The Nancy Grace Show featured the case last night and will be covering it again tonite. CNN’s Headline News has also been running spots today about the case. A public outcry for coverage by people online has been ongoing. This service contacted several of the major news channels requesting coverage as a part of that online campaign. But is it too little too late?
Reportedly Baltimore Police Spokesman Anthony Guglielmi said “I feel like we missed our golden window in trying to find her, not that we don’t appreciate the efforts, but it would have been great if we had gotten a little more exposure when this was one or two days fresh”. He also said he was grateful for the coverage that the case has now been receiving.
Authorities believe Phylicia has been abducted. They are hoping that someone will see her photo and remember seeing something.
She has been missing over 2 weeks now and today is Phylicia’s birthday. She turned 17 years old today and her whereabouts remain unknown. This must be an especially hard day for her family emotionally. Our thoughts and prayers, along with 10s of thousands of others across the nation, are with them and Phylicia. We all hope for her safe return. There has been Facebook site set up for Phylicia here Pray For Phylicia Barnes.
Authorities have set up a special tip line. Anyone with information on Phylicia Barnes’ disappearance should call 855-223-0033.
Radio Amber Alert Video – Phylicia Barnes
Respectfully submitted via Internet Radio Amber Alerts News Service
According to Change.org, “Slavery is more affordable, more widespread and more entrenched in 2011 than it was in ancient Rome or the antebellum South of America.

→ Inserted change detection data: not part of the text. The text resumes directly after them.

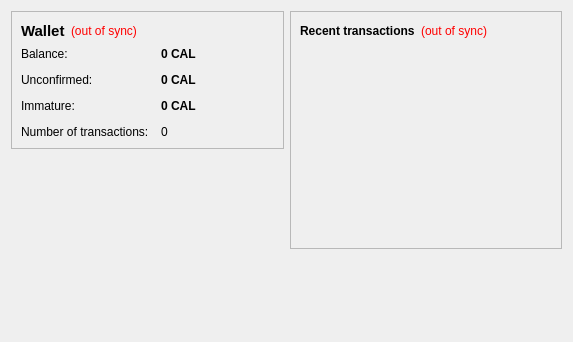
This is src/qt/forms/overviewpage.ui in PsycheDox/CalCoin as Qt 5 draws it before an edit. The edited form follows.
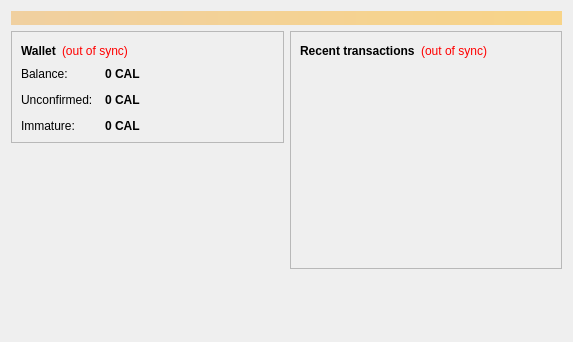
This is the edited form.

Diff of the .ui file:
```diff
--- a/src/qt/forms/overviewpage.ui
+++ b/src/qt/forms/overviewpage.ui
@@ -13,6 +13,24 @@
   <property name="windowTitle">
    <string>Form</string>
   </property>
+  <layout class="QVBoxLayout" name="topLayout">
+   <item>
+    <widget class="QLabel" name="labelAlerts">
+     <property name="visible">
+      <bool>false</bool>
+     </property>
+     <property name="styleSheet">
+      <string notr="true">background-color: qlineargradient(x1: 0, y1: 0, x2: 1, y2: 0, stop:0 #F0D0A0, stop:1 #F8D488); color:#000000;</string>
+     </property>
+     <property name="wordWrap">
+      <bool>true</bool>
+     </property>
+     <property name="margin">
+      <number>3</number>
+     </property>
+    </widget>
+   </item>
+   <item>
   <layout class="QHBoxLayout" name="horizontalLayout" stretch="1,1">
    <item>
     <layout class="QVBoxLayout" name="verticalLayout_2">
@@ -31,7 +49,6 @@
            <widget class="QLabel" name="label_5">
             <property name="font">
              <font>
-              <pointsize>11</pointsize>
               <weight>75</weight>
               <bold>true</bold>
              </font>
@@ -44,7 +61,7 @@
           <item>
            <widget class="QLabel" name="labelWalletStatus">
             <property name="toolTip">
-             <string>The displayed information may be out of date. Your wallet automatically synchronizes with the calcoin network after a connection is established, but this process has not completed yet.</string>
+               <string>The displayed information may be out of date. Your wallet automatically synchronizes with the CalCoin network after a connection is established, but this process has not completed yet.</string>
             </property>
             <property name="styleSheet">
              <string notr="true">QLabel { color: red; }</string>
@@ -141,23 +158,6 @@
             </property>
            </widget>
           </item>
-          <item row="3" column="0">
-           <widget class="QLabel" name="label_2">
-            <property name="text">
-             <string>Number of transactions:</string>
-            </property>
-           </widget>
-          </item>
-          <item row="3" column="1">
-           <widget class="QLabel" name="labelNumTransactions">
-            <property name="toolTip">
-             <string>Total number of transactions in wallet</string>
-            </property>
-            <property name="text">
-             <string notr="true">0</string>
-            </property>
-           </widget>
-          </item>
           <item row="2" column="0">
            <widget class="QLabel" name="labelImmatureText">
             <property name="text">
@@ -227,7 +227,7 @@
           <item>
            <widget class="QLabel" name="labelTransactionsStatus">
             <property name="toolTip">
-             <string>The displayed information may be out of date. Your wallet automatically synchronizes with the calcoin network after a connection is established, but this process has not completed yet.</string>
+               <string>The displayed information may be out of date. Your wallet automatically synchronizes with the CalCoin network after a connection is established, but this process has not completed yet.</string>
             </property>
             <property name="styleSheet">
              <string notr="true">QLabel { color: red; }</string>
@@ -289,6 +289,8 @@
         </size>
        </property>
       </spacer>
+       </item>
+      </layout>
      </item>
     </layout>
    </item>
```
Lines whose indentation alone changed are shown as unchanged.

Modern-day slaves, also called human trafficking victims, can be male or female, from any country or representing any ethnicity.”
In the United States, human trafficking victims are forced to work in the sex trade, as domestic servants, on farms and in factories.
It’s difficult to say how many people are victims of human trafficking, and estimates vary widely. What’s known for sure is that human trafficking is a multibillion-dollar industry worldwide.
The U.N. Global Initiative to Fight Human Trafficking puts the number of victims at a shocking 2.5 million. According to U.N. GIFT, human trafficking affects “every continent and every type of economy.”
The U.S. State Department estimates an even higher number — about 12.3 million adults and children “in forced labor, bonded labor and forced prostitution around the world.”
The worst rates of the problem are in Asia, where the U.N. Global Initiative to Fight Human Trafficking estimates that more than 50 percent of slavery victims are found. The State Department says that in Asia, there are three human trafficking victims for every 1,000 people — three times the rates elsewhere.
A petition, organized by a coalition of anti-human-trafficking organizations, has called on President Barack Obama and Congress to make fighting modern-day slavery a priority. And here’s a video from Not for Sale describing the horrifying statistics of modern-day slavery.
Respectfully submitted via AOL News